Finally, with some luck on my side, I am left alone for the afternoon. This also means I have access to the important large table. You see, I have not done anything to reduce the size of the solder paste stencil but rather, left it as it is.
THE SOLDER PASTE
When you hand solder components, the solder you use would be in the form of a thin malleable wire of various thickness. But for re-flow soldering, the solder comes in the form of a grey paste. If you look at the paste with a microscope, you would see thousands of small little solder balls suspended in flux.
The Solder paste I am using is Type 4 from RELIFE. It claims to have good wicking and melts at 183ºC. I am not sure why I used Type 4 but I do remember it is great for SMD components.
HOW TO APPLY THE SOLDER PASTE
Just like silkscreening, you use a squeegee and drag the ink/ paste across the stencil. The process is very easy and you can use any object as long as it has a straight edge. For me, I bought some yellow plastic ones which is meant for car window tinting.
Very quickly, I learnt that there is a technique to apply the paste as it was not a simple as I thought.
To prevent thermal shock to the PCB, I placed it on the hot plate as soon as it starts to warm up. It took quite some time for the hot plate to reach required temperature. There were quite a lot of fumes coming off and once the solder paste starts to melt, it means the peak temperature has been reached. The PCB is then let to ‘cook’ for about 18 seconds before the hot plate starts the cooling down process.
If I used hand soldering, this board would have taken me at least a few hours. With the re-flow, it would be significantly faster. This method gives me a much higher reliability although it has some issues:
Too much/ little solder
I cannot solely blame on the stencil’s 0.13mm thickness because there are other factors too. One possibility is the way I dragged the squeegee and the speed which leads to the paste not settling down. Plus, maybe the stencil was not sitting firmly on top of the PCB which allowed for leaks.
During the testing, there were two LEDs which did not light up reliably. The testing led back to the network resistors which, although has sufficient solder, did connect. There is another possibility that I allowed the liquidous state period to be too brief. This is the peak temperature where the solder has started to melt and (through capillary action) aligns the SMD components. Gravity also made sure the SMD components are sitting on their respective solder pads correctly. All these needs time. Perhaps on the next board, I should extend the period to at least 40 seconds or more.
Here is the video of the re-flow process on the PCB. It was very exciting for me because this is now an actual re-flow process and not some PCB testing anymore. Thankfully, the first time results was better than I anticipated. Enjoy!

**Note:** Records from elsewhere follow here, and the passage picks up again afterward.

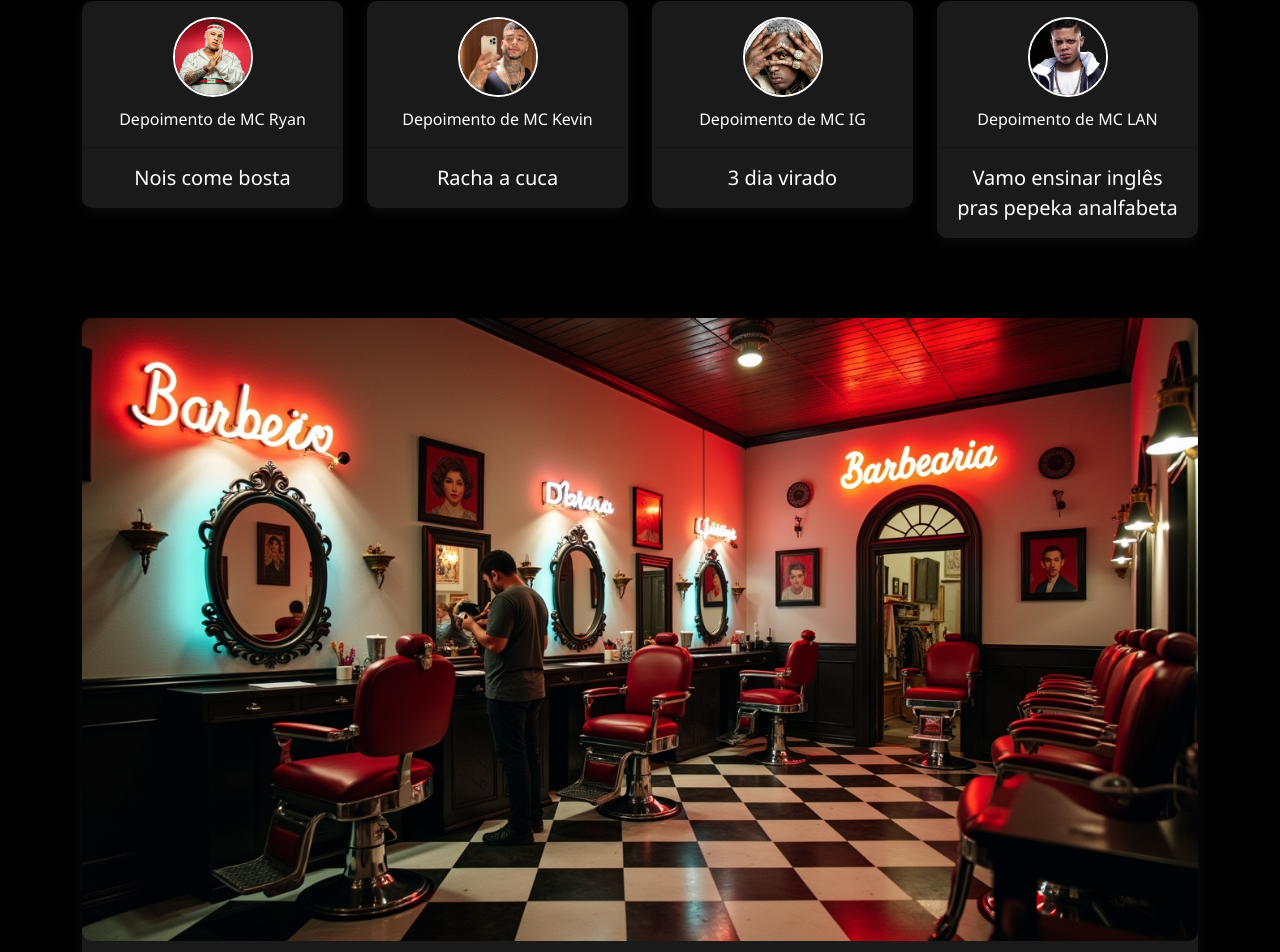
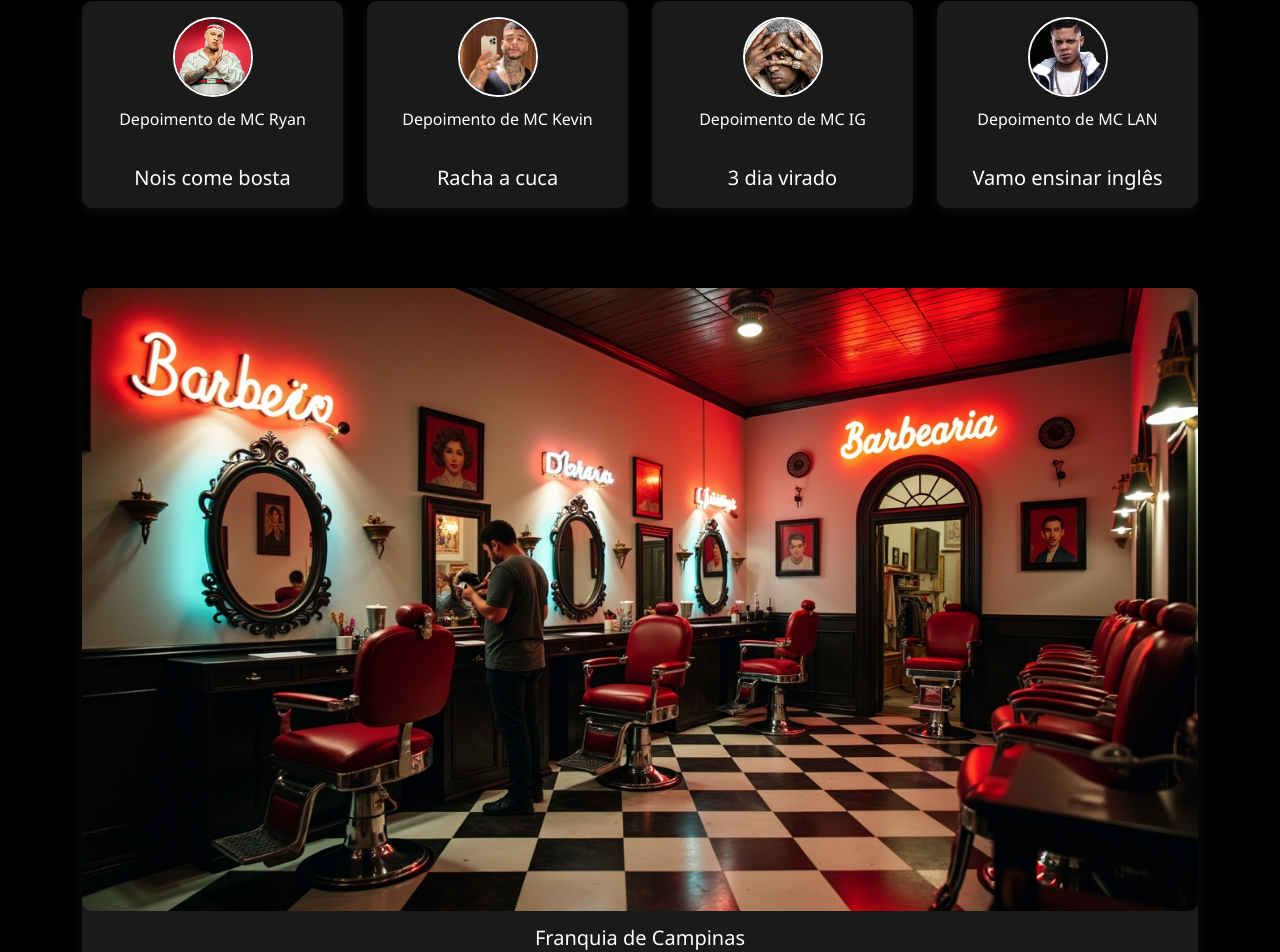
Before and after one commit to russ1anyk/projeto-barbeariag2, a Next.js app: page / in a window 1280 px wide. Shown: the part 1605-2557 px from the top of the page. Built offline with nearby package versions, Linux system fonts and the light colour scheme.

Commit message:
correção link botão

```diff
--- a/src/app/page.jsx
+++ b/src/app/page.jsx
@@ -6,7 +6,7 @@ export default function Home() {
     { nome: "MC Ryan", frase: "Nois come bosta", img: "/ryan.jfif" },
     { nome: "MC Kevin", frase: "Racha a cuca", img: "/kevin.jfif" },
     { nome: "MC IG", frase: "3 dia virado", img: "/ig.jpg" },
-    { nome: "MC LAN", frase: "Vamo ensinar inglês pras pepeka analfabeta", img: "/lan.avif" }
+    { nome: "MC LAN", frase: "Vamo ensinar inglês", img: "/lan.avif" }
   ];
 
   const destaque = [
@@ -30,7 +30,7 @@ export default function Home() {
       <div className="agendamento">
         <h2>Agende seu horário conosco!</h2>
         <p>Escolha o melhor dia e horário para ser atendido com todo o cuidado que você merece.</p>
-        <a href="./pages/agenda" className="btn btn-danger">
+        <a href="/agenda" className="btn btn-danger">
           AGENDE AGORA!!!!!
         </a>
       </div>
@@ -97,7 +97,7 @@ export default function Home() {
       <div className="agendamento">
         <h2>Agende seu horário conosco!</h2>
         <p>Escolha o melhor dia e horário para ser atendido com todo o cuidado que você merece.</p>
-        <a href="./pages/agenda" className="btn btn-danger">
+        <a href="/agenda" className="btn btn-danger">
           AGENDE AGORA!!!!!
         </a>
       </div>
```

With this issue more or less settled, it’s time to make sure the whole system works. Then I would have to start on the BOM aka Bill of Materials to see how much I would need to get the whole system manufactured. Plus there is the Assembly Manual as well.

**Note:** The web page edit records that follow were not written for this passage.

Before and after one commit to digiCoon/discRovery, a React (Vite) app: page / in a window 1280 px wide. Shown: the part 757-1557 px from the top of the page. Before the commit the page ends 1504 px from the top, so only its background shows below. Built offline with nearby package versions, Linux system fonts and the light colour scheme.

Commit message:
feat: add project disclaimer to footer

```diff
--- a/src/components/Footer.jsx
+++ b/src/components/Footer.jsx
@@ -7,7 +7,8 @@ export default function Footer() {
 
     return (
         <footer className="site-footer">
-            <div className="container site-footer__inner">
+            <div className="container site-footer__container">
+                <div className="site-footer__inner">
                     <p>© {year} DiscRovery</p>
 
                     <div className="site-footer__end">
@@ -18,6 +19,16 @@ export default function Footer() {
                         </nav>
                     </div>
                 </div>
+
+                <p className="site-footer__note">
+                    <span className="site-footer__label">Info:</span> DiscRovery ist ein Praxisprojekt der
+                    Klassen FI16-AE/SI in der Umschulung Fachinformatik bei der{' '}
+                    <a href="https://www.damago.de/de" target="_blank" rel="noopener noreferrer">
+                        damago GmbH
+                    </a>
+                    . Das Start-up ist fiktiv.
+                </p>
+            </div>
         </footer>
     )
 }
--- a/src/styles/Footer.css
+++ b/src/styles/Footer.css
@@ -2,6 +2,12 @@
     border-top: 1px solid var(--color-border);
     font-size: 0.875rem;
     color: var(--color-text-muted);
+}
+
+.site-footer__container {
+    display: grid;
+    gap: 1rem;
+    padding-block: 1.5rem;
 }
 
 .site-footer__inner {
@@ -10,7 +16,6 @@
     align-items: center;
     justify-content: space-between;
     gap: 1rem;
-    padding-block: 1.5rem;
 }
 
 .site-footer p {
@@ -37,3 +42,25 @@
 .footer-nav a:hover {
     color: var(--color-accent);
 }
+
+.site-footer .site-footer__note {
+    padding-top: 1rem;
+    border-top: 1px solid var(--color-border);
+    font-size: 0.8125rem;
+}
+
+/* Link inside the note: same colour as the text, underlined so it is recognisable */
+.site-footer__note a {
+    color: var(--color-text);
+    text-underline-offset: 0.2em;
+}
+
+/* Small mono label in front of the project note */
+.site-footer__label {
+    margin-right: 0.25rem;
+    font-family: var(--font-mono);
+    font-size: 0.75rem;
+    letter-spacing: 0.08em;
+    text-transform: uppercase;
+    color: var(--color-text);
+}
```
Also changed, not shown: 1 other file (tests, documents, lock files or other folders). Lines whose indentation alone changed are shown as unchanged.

What started off ans a simple three PCB board design has now evolved to eight…